## What the exercise asks
A single number is needed: how many lines of the data hold the word "this".

[Before and after images]

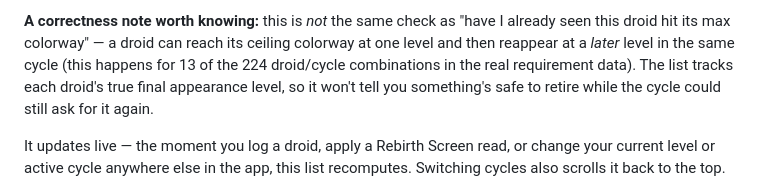
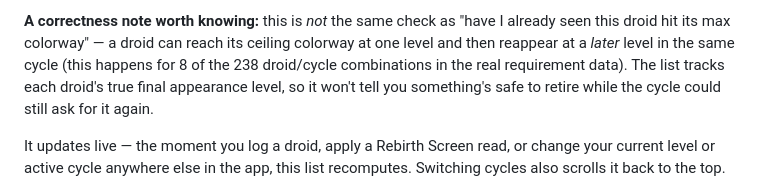
Before and after one commit to ibefuzzy/Fuzzy-Droid-Tracker, a Markdown page: README.md, the part around the change. Drawn GitHub-style.

Commit message:
Fix stale README stat: 13/224 -> 8/238 after the level 36-40 real-data port
Caught by a code-review pass: the reappearing-droid stat in the Safe to
Retire section still said "13 of the 224" from before the level 36-40 data
port, even though test/requirements.test.js and CLAUDE.md's own status notes
in the same range of commits already moved to 8 of 238. Also flagged by that
same review: cycle 5's ported level 36 has a Default-class droid ("Mouse")
where every other cycle has 3 Rare-class droids - present in the source
web-tracker data already (not introduced by the port), looks like a likely
upstream data-entry error, but not silently changed without confirming
which droid actually belongs there.

Co-Authored-By: Claude Sonnet 5 <noreply@anthropic.com>
Claude-Session: https://claude.ai/code/session_015BapmGXYX89jHoKsis8Jgk

```diff
--- a/README.md
+++ b/README.md
@@ -329,7 +329,7 @@ game's rebirth requirement tables at all, so they're correctly absent.)
 **A correctness note worth knowing:** this is *not* the same check as "have
 I already seen this droid hit its max colorway" — a droid can reach its
 ceiling colorway at one level and then reappear at a *later* level in the
-same cycle (this happens for 13 of the 224 droid/cycle combinations in the
+same cycle (this happens for 8 of the 238 droid/cycle combinations in the
 real requirement data). The list tracks each droid's true final appearance
 level, so it won't tell you something's safe to retire while the cycle could
 still ask for it again.
```
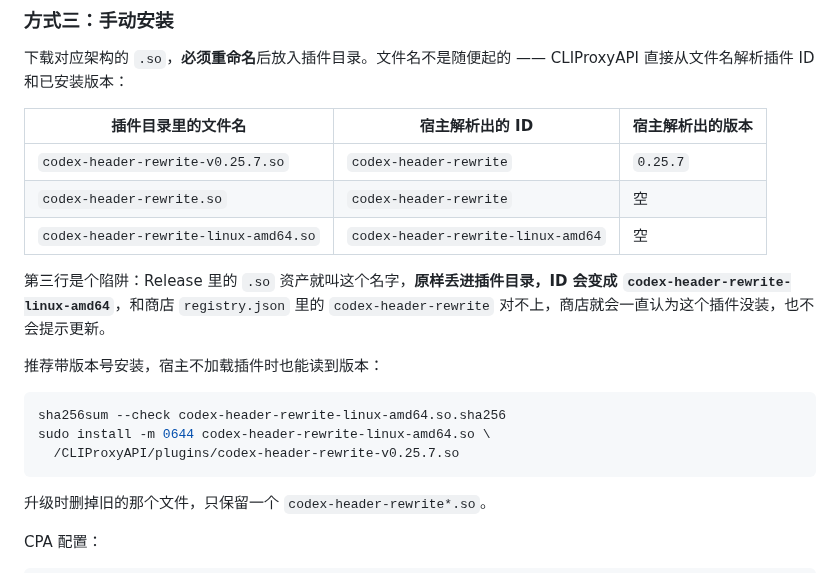
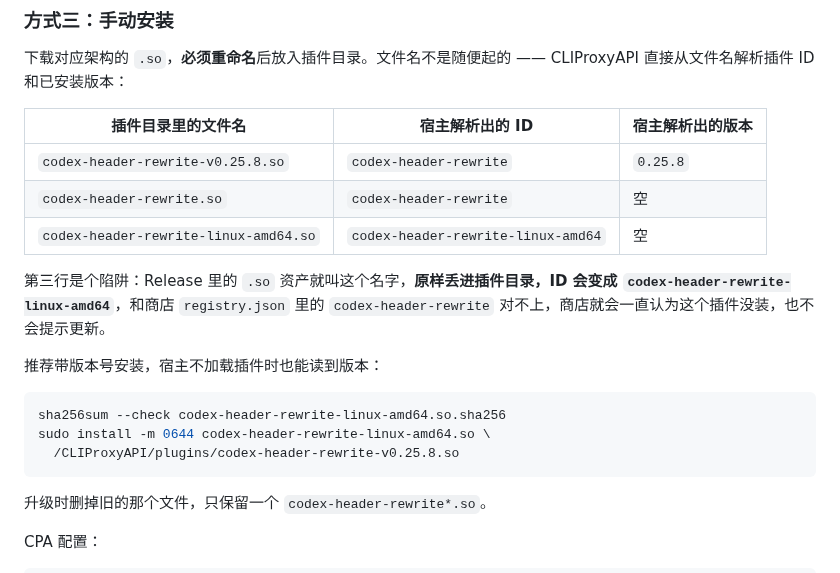
Before and after one commit to tapaixx/codex-header-rewrite, a Markdown page: README.md, the part around the change. Rendered like a GitHub page.

Commit message:
release: v0.25.8

````diff
--- a/README.md
+++ b/README.md
@@ -81,7 +81,7 @@ checksums.txt
 
 | 插件目录里的文件名 | 宿主解析出的 ID | 宿主解析出的版本 |
 |---|---|---|
-| `codex-header-rewrite-v0.25.7.so` | `codex-header-rewrite` | `0.25.7` |
+| `codex-header-rewrite-v0.25.8.so` | `codex-header-rewrite` | `0.25.8` |
 | `codex-header-rewrite.so` | `codex-header-rewrite` | 空 |
 | `codex-header-rewrite-linux-amd64.so` | `codex-header-rewrite-linux-amd64` | 空 |
 
@@ -94,7 +94,7 @@ checksums.txt
 ```bash
 sha256sum --check codex-header-rewrite-linux-amd64.so.sha256
 sudo install -m 0644 codex-header-rewrite-linux-amd64.so \
-  /CLIProxyAPI/plugins/codex-header-rewrite-v0.25.7.so
+  /CLIProxyAPI/plugins/codex-header-rewrite-v0.25.8.so
 ```
 
 升级时删掉旧的那个文件，只保留一个 `codex-header-rewrite*.so`。
````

## Answer
4